Unilateral modifications are changes made to a contract by one side, usually the seller. This means that the buyer has signed the contract and has agreed to the terms currently in the contract, as well as any future changes that the seller might make to the contract. There does not need to be a separate agreement after a change is made. Unilateral modifications are not supposed to alter the material or important terms of the original contract. Contracts often contain “change of terms” provisions that allow for the seller to alter certain parts of a contract, such as price, interest rate, or timing, without first telling the buyer. These types of changes are common in Consumer Service Agreements (CSAs), which are long-term agreements such as cell phone contracts, credit card agreements or cable television agreements. One major problem with unilateral modifications is that consumers do not typically receive much notice of any changes made, as they are increasingly being posted online rather than sent directly to consumers.
Tanesha ordered cable television for her new apartment. Six months later, the cable company increased the amount of its late fee. Tanesha was unaware of the change because the company updated the service agreement online and did not send her a copy in the mail.
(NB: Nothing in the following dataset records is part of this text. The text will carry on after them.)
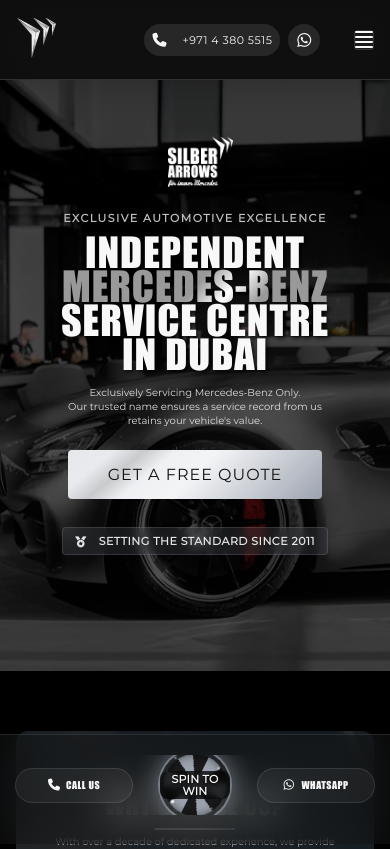
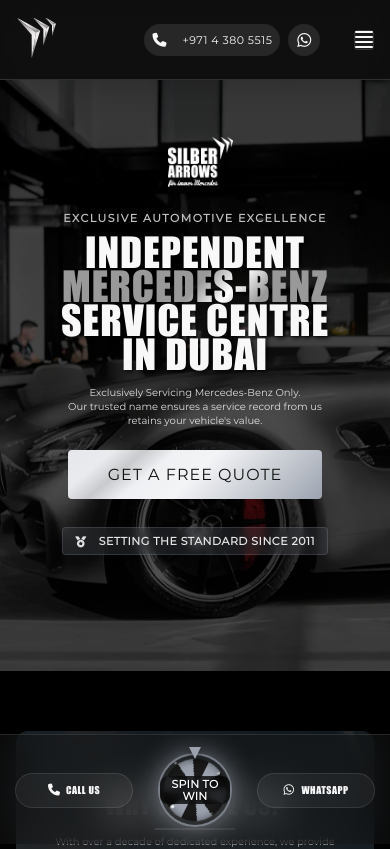
Before and after one commit to gentlegiant96202/silberarrows.github.io, a Next.js app: page / in a window 390 px wide. Shown: the top 849 px of the page. Built offline with nearby package versions, Linux system fonts and the light colour scheme.

Commit message:
Fix spin wheel cutting issue - increase container heights and remove overflow hidden

```diff
--- a/app/globals.css
+++ b/app/globals.css
@@ -2258,11 +2258,12 @@
         gap: 15px;
         transition: all 0.3s ease;
         box-sizing: border-box;
-    overflow: hidden;
+        overflow: visible;
         flex-wrap: nowrap;
         align-items: center;
         justify-content: center;
-    height: 60px;
+        height: 80px;
+        min-height: 80px;
     }
 
 .footer-action {
@@ -2535,12 +2536,12 @@
     }
 
     .mobile-footer {
-        padding: 20px 15px;
-        /* Much larger height for Android compatibility */
+        padding: 15px;
+        /* Height to accommodate 70px spin wheel + padding */
         height: 110px;
         min-height: 110px;
         max-height: 110px;
-        overflow: hidden;
+        overflow: visible;
         left: 0;
         right: 0;
         width: 100%;
@@ -2553,6 +2554,8 @@
         max-width: 100%;
         margin: 0;
         padding: 0;
+        overflow: visible;
+        height: auto;
     }
 
     .footer-actions {
```
Lines whose indentation alone changed are shown as unchanged.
Because the agreement contained a “change of terms” provision, Tanesha could not negotiate a more reasonable late fee and was stuck paying more than she anticipated.
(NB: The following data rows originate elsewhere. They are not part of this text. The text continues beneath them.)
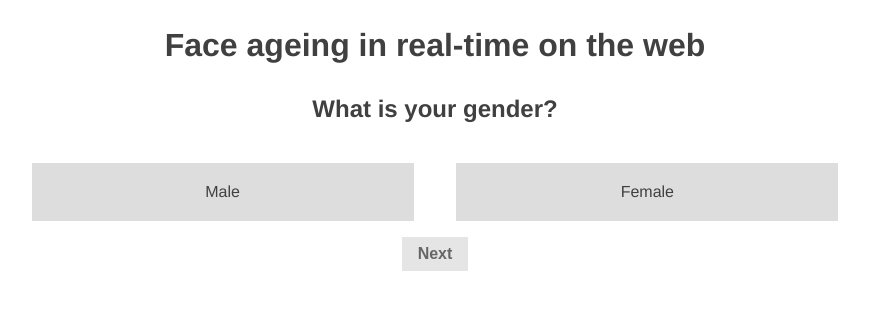
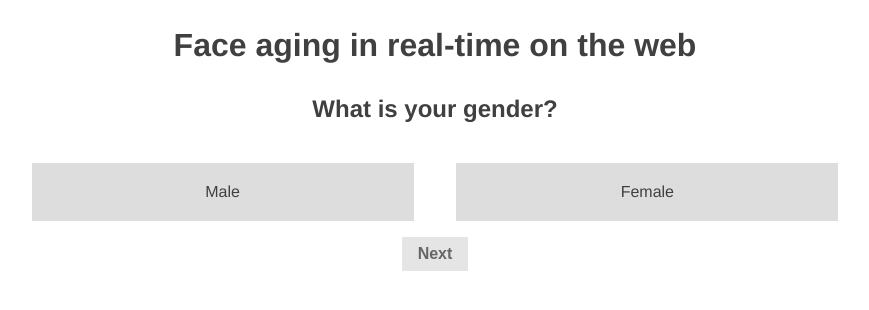
Before and after one commit to punit-shah/real-time-face-aging, a website built with webpack: page src/index.html in a window 1280 px wide. Shown: the whole page, without its empty margins (205-1074 px from the left). Built offline with nearby package versions, Linux system fonts and the light colour scheme; files whose address does not match are found by name.

Commit message:
edit readme, change ageing->aging in titles

```diff
--- a/src/index.html
+++ b/src/index.html
@@ -1,13 +1,13 @@
 <!DOCTYPE html>
 <html>
 <head>
-  <title>Face ageing in real-time on the web</title>
+  <title>Face aging in real-time on the web</title>
   <meta name="viewport" content="width=device-width, initial-scale=1">
   <link rel="stylesheet" href="css/index.css">
 </head>
 <body>
   <div class="container">
-    <h1 class="title">Face ageing in real-time on the web</h1>
+    <h1 class="title">Face aging in real-time on the web</h1>
     <div class="question question--active">
       <h2 class="question__text">What is your gender?</h2>
       <ul class="question__option-list">
```
Also changed, not shown: README.txt.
Sample – Cable TV Agreement:
We may change our prices, fees, the Services and/or the terms and conditions of this Agreement in the future. Unless this Agreement or applicable law specifies otherwise, we will give you thirty (30) days prior notice of any significant change to this Agreement. If you find the change unacceptable, you have the right to cancel your Service(s). However, if you continue to receive Service(s) after the end of the notice period (the “Effective Date”) of the change, you will be considered to have accepted the changes. You may not modify this Agreement by making any typed, handwritten, or any other changes to it for any purpose.